Exercise data>
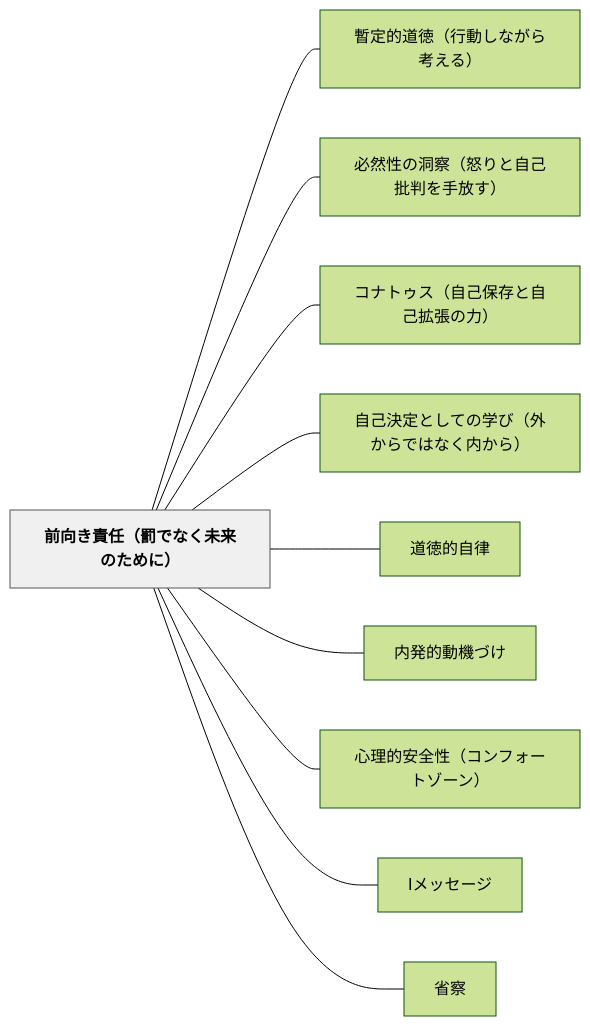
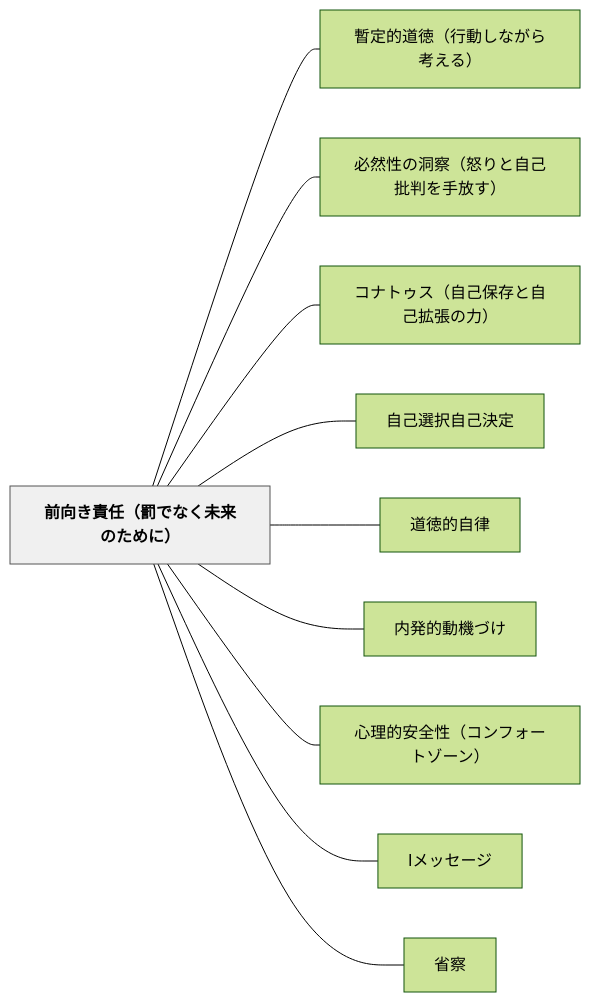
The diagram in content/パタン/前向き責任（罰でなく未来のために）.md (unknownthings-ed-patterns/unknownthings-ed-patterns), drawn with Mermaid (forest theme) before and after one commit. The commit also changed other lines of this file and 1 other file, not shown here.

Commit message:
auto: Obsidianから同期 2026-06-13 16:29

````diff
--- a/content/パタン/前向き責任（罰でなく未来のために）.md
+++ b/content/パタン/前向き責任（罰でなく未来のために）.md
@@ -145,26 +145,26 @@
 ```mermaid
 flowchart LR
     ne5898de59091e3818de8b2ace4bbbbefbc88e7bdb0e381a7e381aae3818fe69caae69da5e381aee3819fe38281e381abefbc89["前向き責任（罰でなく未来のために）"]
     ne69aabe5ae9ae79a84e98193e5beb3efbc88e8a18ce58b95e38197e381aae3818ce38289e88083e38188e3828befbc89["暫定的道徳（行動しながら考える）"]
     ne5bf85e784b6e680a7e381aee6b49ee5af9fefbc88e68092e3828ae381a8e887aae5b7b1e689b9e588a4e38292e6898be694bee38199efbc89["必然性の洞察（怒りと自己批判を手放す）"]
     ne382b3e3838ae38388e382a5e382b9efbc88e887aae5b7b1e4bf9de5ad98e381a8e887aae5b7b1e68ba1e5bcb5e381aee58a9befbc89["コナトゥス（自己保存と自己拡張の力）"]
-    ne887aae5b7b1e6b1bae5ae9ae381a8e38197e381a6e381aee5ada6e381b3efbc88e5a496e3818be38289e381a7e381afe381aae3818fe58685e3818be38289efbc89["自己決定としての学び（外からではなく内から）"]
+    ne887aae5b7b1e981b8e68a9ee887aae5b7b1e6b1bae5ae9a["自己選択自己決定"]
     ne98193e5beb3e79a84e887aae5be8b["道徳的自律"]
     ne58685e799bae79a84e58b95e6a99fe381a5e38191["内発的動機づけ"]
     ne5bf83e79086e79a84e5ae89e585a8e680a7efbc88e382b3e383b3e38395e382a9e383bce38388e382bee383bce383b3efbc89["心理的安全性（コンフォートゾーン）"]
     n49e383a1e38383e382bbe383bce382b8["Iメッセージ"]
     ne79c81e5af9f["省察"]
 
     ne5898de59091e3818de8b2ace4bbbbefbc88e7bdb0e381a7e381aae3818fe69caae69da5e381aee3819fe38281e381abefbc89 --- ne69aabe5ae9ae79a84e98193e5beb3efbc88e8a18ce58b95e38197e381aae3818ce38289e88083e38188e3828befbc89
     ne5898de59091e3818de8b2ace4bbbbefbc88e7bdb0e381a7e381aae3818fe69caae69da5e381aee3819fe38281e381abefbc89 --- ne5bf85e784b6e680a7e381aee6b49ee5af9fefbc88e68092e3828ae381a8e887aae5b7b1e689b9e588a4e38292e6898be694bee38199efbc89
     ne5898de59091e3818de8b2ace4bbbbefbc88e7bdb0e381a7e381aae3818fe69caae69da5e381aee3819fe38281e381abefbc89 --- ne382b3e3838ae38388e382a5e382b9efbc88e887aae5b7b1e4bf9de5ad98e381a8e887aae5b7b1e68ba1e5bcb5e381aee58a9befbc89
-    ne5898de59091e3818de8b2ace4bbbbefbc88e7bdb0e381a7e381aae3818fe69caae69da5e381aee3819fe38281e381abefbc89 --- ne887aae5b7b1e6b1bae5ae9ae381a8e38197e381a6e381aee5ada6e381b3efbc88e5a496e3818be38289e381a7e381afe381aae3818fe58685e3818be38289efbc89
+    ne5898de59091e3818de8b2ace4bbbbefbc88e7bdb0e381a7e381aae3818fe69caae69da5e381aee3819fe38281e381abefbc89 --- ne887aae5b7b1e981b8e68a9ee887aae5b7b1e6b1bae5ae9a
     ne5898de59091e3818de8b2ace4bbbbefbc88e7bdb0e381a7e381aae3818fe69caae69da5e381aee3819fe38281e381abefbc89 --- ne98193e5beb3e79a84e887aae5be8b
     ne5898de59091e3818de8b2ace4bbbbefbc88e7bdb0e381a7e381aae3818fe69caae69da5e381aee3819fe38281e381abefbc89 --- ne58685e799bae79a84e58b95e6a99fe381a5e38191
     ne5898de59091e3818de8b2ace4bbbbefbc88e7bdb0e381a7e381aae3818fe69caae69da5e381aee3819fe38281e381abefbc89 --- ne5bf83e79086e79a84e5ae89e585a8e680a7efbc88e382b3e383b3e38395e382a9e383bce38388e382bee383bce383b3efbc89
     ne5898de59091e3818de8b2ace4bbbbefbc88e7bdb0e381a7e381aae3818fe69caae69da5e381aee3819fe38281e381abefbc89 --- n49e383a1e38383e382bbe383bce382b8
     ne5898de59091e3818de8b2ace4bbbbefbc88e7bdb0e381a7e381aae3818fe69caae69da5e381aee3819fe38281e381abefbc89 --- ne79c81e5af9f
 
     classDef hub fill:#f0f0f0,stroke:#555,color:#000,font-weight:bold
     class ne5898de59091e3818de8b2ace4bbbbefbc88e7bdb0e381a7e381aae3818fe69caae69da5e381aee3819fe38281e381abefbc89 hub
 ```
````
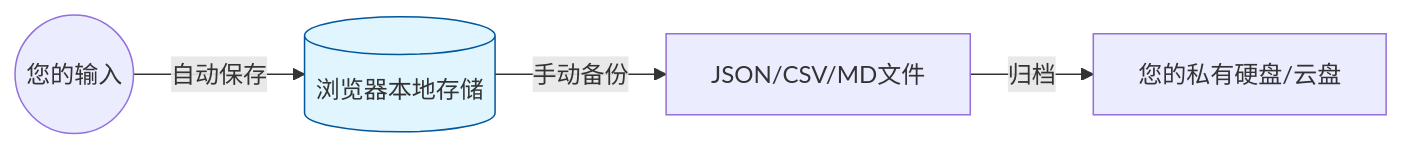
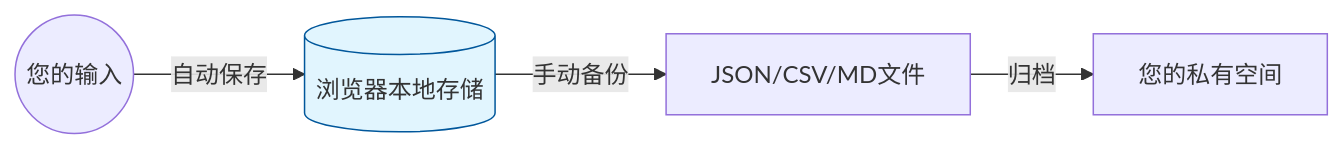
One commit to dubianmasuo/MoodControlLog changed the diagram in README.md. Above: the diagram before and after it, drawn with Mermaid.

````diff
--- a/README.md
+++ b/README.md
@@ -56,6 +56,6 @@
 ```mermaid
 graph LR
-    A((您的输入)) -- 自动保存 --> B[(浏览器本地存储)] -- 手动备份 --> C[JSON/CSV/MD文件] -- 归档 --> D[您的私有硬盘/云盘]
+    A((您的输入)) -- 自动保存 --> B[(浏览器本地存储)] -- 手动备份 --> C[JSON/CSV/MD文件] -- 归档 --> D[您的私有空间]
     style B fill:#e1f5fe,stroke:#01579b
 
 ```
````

What is needed>
Repeat the data exactly, excluding the pictures.

Response for this exercise>
The diagram in content/パタン/前向き責任（罰でなく未来のために）.md (unknownthings-ed-patterns/unknownthings-ed-patterns), drawn with Mermaid (forest theme) before and after one commit. The commit also changed other lines of this file and 1 other file, not shown here.

Commit message:
auto: Obsidianから同期 2026-06-13 16:29

````diff
--- a/content/パタン/前向き責任（罰でなく未来のために）.md
+++ b/content/パタン/前向き責任（罰でなく未来のために）.md
@@ -145,26 +145,26 @@
 ```mermaid
 flowchart LR
     ne5898de59091e3818de8b2ace4bbbbefbc88e7bdb0e381a7e381aae3818fe69caae69da5e381aee3819fe38281e381abefbc89["前向き責任（罰でなく未来のために）"]
     ne69aabe5ae9ae79a84e98193e5beb3efbc88e8a18ce58b95e38197e381aae3818ce38289e88083e38188e3828befbc89["暫定的道徳（行動しながら考える）"]
     ne5bf85e784b6e680a7e381aee6b49ee5af9fefbc88e68092e3828ae381a8e887aae5b7b1e689b9e588a4e38292e6898be694bee38199efbc89["必然性の洞察（怒りと自己批判を手放す）"]
     ne382b3e3838ae38388e382a5e382b9efbc88e887aae5b7b1e4bf9de5ad98e381a8e887aae5b7b1e68ba1e5bcb5e381aee58a9befbc89["コナトゥス（自己保存と自己拡張の力）"]
-    ne887aae5b7b1e6b1bae5ae9ae381a8e38197e381a6e381aee5ada6e381b3efbc88e5a496e3818be38289e381a7e381afe381aae3818fe58685e3818be38289efbc89["自己決定としての学び（外からではなく内から）"]
+    ne887aae5b7b1e981b8e68a9ee887aae5b7b1e6b1bae5ae9a["自己選択自己決定"]
     ne98193e5beb3e79a84e887aae5be8b["道徳的自律"]
     ne58685e799bae79a84e58b95e6a99fe381a5e38191["内発的動機づけ"]
     ne5bf83e79086e79a84e5ae89e585a8e680a7efbc88e382b3e383b3e38395e382a9e383bce38388e382bee383bce383b3efbc89["心理的安全性（コンフォートゾーン）"]
     n49e383a1e38383e382bbe383bce382b8["Iメッセージ"]
     ne79c81e5af9f["省察"]
 
     ne5898de59091e3818de8b2ace4bbbbefbc88e7bdb0e381a7e381aae3818fe69caae69da5e381aee3819fe38281e381abefbc89 --- ne69aabe5ae9ae79a84e98193e5beb3efbc88e8a18ce58b95e38197e381aae3818ce38289e88083e38188e3828befbc89
     ne5898de59091e3818de8b2ace4bbbbefbc88e7bdb0e381a7e381aae3818fe69caae69da5e381aee3819fe38281e381abefbc89 --- ne5bf85e784b6e680a7e381aee6b49ee5af9fefbc88e68092e3828ae381a8e887aae5b7b1e689b9e588a4e38292e6898be694bee38199efbc89
     ne5898de59091e3818de8b2ace4bbbbefbc88e7bdb0e381a7e381aae3818fe69caae69da5e381aee3819fe38281e381abefbc89 --- ne382b3e3838ae38388e382a5e382b9efbc88e887aae5b7b1e4bf9de5ad98e381a8e887aae5b7b1e68ba1e5bcb5e381aee58a9befbc89
-    ne5898de59091e3818de8b2ace4bbbbefbc88e7bdb0e381a7e381aae3818fe69caae69da5e381aee3819fe38281e381abefbc89 --- ne887aae5b7b1e6b1bae5ae9ae381a8e38197e381a6e381aee5ada6e381b3efbc88e5a496e3818be38289e381a7e381afe381aae3818fe58685e3818be38289efbc89
+    ne5898de59091e3818de8b2ace4bbbbefbc88e7bdb0e381a7e381aae3818fe69caae69da5e381aee3819fe38281e381abefbc89 --- ne887aae5b7b1e981b8e68a9ee887aae5b7b1e6b1bae5ae9a
     ne5898de59091e3818de8b2ace4bbbbefbc88e7bdb0e381a7e381aae3818fe69caae69da5e381aee3819fe38281e381abefbc89 --- ne98193e5beb3e79a84e887aae5be8b
     ne5898de59091e3818de8b2ace4bbbbefbc88e7bdb0e381a7e381aae3818fe69caae69da5e381aee3819fe38281e381abefbc89 --- ne58685e799bae79a84e58b95e6a99fe381a5e38191
     ne5898de59091e3818de8b2ace4bbbbefbc88e7bdb0e381a7e381aae3818fe69caae69da5e381aee3819fe38281e381abefbc89 --- ne5bf83e79086e79a84e5ae89e585a8e680a7efbc88e382b3e383b3e38395e382a9e383bce38388e382bee383bce383b3efbc89
     ne5898de59091e3818de8b2ace4bbbbefbc88e7bdb0e381a7e381aae3818fe69caae69da5e381aee3819fe38281e381abefbc89 --- n49e383a1e38383e382bbe383bce382b8
     ne5898de59091e3818de8b2ace4bbbbefbc88e7bdb0e381a7e381aae3818fe69caae69da5e381aee3819fe38281e381abefbc89 --- ne79c81e5af9f
 
     classDef hub fill:#f0f0f0,stroke:#555,color:#000,font-weight:bold
     class ne5898de59091e3818de8b2ace4bbbbefbc88e7bdb0e381a7e381aae3818fe69caae69da5e381aee3819fe38281e381abefbc89 hub
 ```
````
One commit to dubianmasuo/MoodControlLog changed the diagram in README.md. Above: the diagram before and after it, drawn with Mermaid.

````diff
--- a/README.md
+++ b/README.md
@@ -56,6 +56,6 @@
 ```mermaid
 graph LR
-    A((您的输入)) -- 自动保存 --> B[(浏览器本地存储)] -- 手动备份 --> C[JSON/CSV/MD文件] -- 归档 --> D[您的私有硬盘/云盘]
+    A((您的输入)) -- 自动保存 --> B[(浏览器本地存储)] -- 手动备份 --> C[JSON/CSV/MD文件] -- 归档 --> D[您的私有空间]
     style B fill:#e1f5fe,stroke:#01579b
 
 ```
````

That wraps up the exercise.